By Jim Schutze
By Rachel Watts
By Lauren Drewes Daniels
By Anna Merlan
By Lee Escobedo
Barry bad deal
After reading an advance copy of the Observer this week, I must comment that the Switzer article ["Losing it," October 16] seemed spineless, comfortably floating pro/con reasons why he can't motivate the Dallas Cowboys. This analysis of the Cowboys' losing streak may be comforting to all the "Switzer-haters," but true fans of the Dallas Cowboys know that the owner sold the team up the river on "deals" like Deion. Everyone knows why Jimmy Johnson left Dallas, and Barry deserves a little credit for accepting the challenge. Of course, anyone could coach the Dallas Cowboys and win the Super Bowl, right?
Thank you for the excellent article about the Dallas Sidekicks team and Coach Jago written by Robert Wilonsky ["Net loss," October 9]--something Dallas Sidekicks fans are not likely to read in the Fort Worth Star-Telegram.
Thank you for the insight into Coach Jago. Coach Jago and the players have class--something few professional players have today. I have always felt that my family's time spent watching the Sidekicks play professional soccer on TV or in person was and is always time well spent!
It takes a village
I am responding to your article written about Carlos Jackson and the oasis that he created in West Dallas ["Hollow victory," October 9]. Carlos is one of the greatest African-American minds here in Dallas. His vision was ahead of its time in a city that opposes any kind of mental freedom for African-Americans. The power structure of this city's management team made Mr. Jackson Public Enemy Number One in the early '90s. The real crime that was committed was that the so-called leaders in the African-American community did nothing to assist Mr. Jackson with his efforts.

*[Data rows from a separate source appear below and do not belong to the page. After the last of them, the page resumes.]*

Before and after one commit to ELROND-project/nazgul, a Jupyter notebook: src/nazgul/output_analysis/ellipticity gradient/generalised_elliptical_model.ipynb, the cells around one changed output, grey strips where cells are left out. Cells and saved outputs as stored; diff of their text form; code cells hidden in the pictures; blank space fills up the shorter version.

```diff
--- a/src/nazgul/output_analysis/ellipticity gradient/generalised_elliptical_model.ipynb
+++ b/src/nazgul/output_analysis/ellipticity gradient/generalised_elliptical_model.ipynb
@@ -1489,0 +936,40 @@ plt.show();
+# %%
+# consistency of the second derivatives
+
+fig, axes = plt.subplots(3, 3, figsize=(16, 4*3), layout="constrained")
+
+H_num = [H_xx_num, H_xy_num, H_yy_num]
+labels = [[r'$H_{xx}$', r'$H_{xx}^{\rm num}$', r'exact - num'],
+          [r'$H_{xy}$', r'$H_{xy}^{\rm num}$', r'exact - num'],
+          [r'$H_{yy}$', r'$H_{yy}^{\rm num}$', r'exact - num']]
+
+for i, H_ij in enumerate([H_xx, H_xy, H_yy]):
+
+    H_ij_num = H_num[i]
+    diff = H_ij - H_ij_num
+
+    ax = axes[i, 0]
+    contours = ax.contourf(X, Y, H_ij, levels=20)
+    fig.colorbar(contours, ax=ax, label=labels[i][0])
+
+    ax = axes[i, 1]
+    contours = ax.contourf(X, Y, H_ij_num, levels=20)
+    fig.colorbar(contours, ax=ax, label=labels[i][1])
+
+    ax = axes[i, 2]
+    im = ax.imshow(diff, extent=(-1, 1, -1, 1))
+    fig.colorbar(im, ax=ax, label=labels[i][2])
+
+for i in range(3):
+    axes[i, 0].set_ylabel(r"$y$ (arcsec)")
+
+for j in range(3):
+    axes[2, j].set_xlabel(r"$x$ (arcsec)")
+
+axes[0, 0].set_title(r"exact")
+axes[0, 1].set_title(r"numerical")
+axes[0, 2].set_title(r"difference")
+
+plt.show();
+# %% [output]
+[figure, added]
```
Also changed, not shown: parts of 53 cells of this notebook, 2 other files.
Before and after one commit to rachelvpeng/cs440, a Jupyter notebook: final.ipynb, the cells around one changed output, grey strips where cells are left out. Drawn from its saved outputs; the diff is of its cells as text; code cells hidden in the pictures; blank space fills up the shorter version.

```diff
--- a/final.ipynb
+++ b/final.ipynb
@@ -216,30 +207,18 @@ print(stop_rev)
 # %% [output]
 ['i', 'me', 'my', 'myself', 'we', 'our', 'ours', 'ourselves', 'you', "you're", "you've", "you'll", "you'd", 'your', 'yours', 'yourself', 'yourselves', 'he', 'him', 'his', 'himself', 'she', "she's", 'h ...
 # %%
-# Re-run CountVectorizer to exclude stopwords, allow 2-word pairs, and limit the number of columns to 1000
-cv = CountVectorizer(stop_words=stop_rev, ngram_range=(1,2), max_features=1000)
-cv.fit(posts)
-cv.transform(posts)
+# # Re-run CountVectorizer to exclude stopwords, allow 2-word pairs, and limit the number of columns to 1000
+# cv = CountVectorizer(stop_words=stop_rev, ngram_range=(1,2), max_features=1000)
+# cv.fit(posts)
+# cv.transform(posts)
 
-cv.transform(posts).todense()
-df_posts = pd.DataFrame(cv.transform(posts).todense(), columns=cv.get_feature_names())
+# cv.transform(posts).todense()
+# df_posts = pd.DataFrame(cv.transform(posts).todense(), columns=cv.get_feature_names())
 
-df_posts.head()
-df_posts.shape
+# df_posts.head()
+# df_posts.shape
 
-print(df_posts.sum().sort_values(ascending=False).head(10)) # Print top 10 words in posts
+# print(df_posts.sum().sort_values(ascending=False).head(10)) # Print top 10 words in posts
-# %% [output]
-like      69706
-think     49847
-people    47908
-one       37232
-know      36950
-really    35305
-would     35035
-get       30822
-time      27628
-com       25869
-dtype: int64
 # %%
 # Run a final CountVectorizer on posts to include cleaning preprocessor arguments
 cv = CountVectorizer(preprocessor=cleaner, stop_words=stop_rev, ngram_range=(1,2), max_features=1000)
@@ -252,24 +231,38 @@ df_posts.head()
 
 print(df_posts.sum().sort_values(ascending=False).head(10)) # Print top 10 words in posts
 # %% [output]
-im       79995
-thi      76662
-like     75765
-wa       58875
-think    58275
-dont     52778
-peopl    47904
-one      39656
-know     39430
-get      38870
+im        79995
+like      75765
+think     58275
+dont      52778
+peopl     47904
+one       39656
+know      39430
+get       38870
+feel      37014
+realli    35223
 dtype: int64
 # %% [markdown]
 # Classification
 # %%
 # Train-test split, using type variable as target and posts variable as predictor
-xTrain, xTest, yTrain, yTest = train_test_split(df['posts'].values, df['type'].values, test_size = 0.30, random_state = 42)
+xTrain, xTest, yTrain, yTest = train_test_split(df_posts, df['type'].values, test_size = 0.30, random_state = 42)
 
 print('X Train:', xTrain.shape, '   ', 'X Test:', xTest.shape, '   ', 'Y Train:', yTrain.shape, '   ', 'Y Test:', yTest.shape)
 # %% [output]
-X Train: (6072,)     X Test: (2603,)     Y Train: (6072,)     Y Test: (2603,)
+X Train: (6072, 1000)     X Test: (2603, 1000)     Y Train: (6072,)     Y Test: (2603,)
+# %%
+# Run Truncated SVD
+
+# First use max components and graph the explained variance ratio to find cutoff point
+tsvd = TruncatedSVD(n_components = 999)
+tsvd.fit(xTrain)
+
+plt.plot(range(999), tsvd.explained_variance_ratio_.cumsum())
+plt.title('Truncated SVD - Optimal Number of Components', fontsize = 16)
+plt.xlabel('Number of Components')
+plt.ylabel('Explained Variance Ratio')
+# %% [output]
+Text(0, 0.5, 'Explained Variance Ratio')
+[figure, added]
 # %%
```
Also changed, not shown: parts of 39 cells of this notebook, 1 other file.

If it cannot put them in the limelight, then they feel that certain topics are not important enough for their celebrity status.
Dallas' marketing is based on the Wild West, from the Cowboys to the Rangers--even the Mavericks. The fashion is ropers, boots, stirrups, and let us not forget the ten-gallon hats. This city is definitely not an inclusive, multi-cultural environment that is productive for everyone. This "Old Western" image is portrayed to the world to hide the extremely abhorrent racist activities that occur in this city all day, every day. Come to think of it, how many African-Americans did you see in Bonanza, or The Wild Wild West, or Maverick, or John Wayne films? None.
I would hope that one day all of these self-appointed leaders would stay out of the limelight long enough to actually accomplish something. Mr. Jackson is proof that when you are really trying to make a change for African-Americans in this city, you don't have to be a stage monkey for the media for people to notice you. Unfortunately, those city officials who were watching Mr. Jackson wanted to make sure that no one else saw him or his endeavors.
Mr. Jackson and his family are a testament to the struggle for the mental liberation of African-Americans here in Dallas. The compound was a catalyst of knowledge for African-Americans that is still present in their minds to this day. Thank you, Mr. and Mrs. Jackson.
I feel so sorry for the animal owners that were victimized by this "vet" ["Dr. Lucas' little shop of horrors," October 9]. Yet I can't help wondering why, with all the complaints that were lodged against her in the past, it took so long for the State of Texas to do something about it. She is obviously seriously impaired, and I hope the sentence handed down includes rehab and a psych evaluation before they [Texas] ever reinstate her license. She needs help.
I can't express the horror I felt while reading about Dr. Lucas. What possesses someone to do things like this? The animals can't tell us their feelings--the trauma and horror they went through. What a truly wicked world we are living in!
Thanks are in order for the Observer for their recent article on the veterinarian Lissa Lucas. What would have passed through the metroplex's collective consciousness as a barely perceptible blip on the media horizon, a grisly tale that rated a mere "tsk, tsk" during the evening news, became an important reminder to us of just how heinous our fellow man and woman can be.
There is an additional footnote worth mentioning when one comes across outrageous incidents like this: These human monsters that arise from time to time, abusing and raining cruelty and torment on animals--they didn't just pop up like a poisonous toadstool after a summer front blew through. What is most frightening about these individuals is that they never operate in a vacuum. They have done this before, on a lesser or greater scale, and will do it again and again until someone or something stops them. And worst of all, if they're not caught in time, they are the ones most likely to graduate to greater crimes.
These are exactly the kinds of people that become our cruelest murderers--because they've already had so much practice on other victims.